EXERCISE: Your response must be made up of each line in the data below that contains the string "tool".

Records drawn from a dataset:
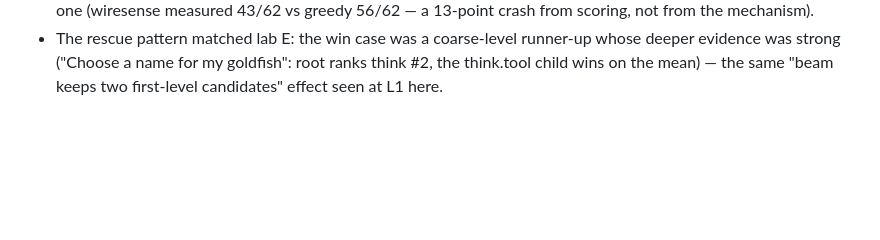
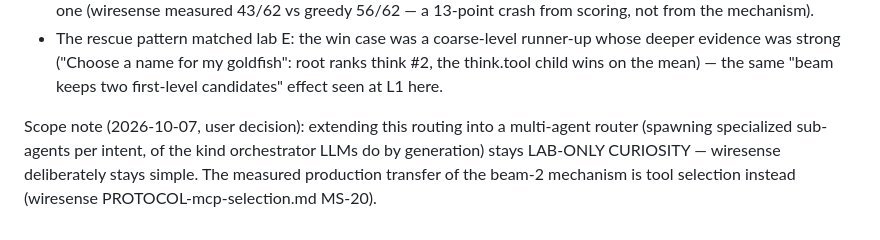
Before and after one commit to zean00/WireScale, a Markdown page: protocol.md, the part around the change. Rendered like a GitHub page; blank space fills up the shorter version.

Commit message:
protocol: scope note — multi-agent router stays lab-only; production transfer is tool selection (MS-20)

```diff
--- a/protocol.md
+++ b/protocol.md
@@ -297,3 +297,10 @@ there. Two findings transfer-relevant to this lab:
   goldfish": root ranks think #2, the think.tool child wins on the
   mean) — the same "beam keeps two first-level candidates" effect
   seen at L1 here.
+
+Scope note (2026-10-07, user decision): extending this routing into a
+multi-agent router (spawning specialized sub-agents per intent, of the
+kind orchestrator LLMs do by generation) stays LAB-ONLY CURIOSITY —
+wiresense deliberately stays simple. The measured production transfer
+of the beam-2 mechanism is tool selection instead (wiresense
+PROTOCOL-mcp-selection.md MS-20).
```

SOLUTION:
protocol: scope note — multi-agent router stays lab-only; production transfer is tool selection (MS-20)
   goldfish": root ranks think #2, the think.tool child wins on the
+of the beam-2 mechanism is tool selection instead (wiresense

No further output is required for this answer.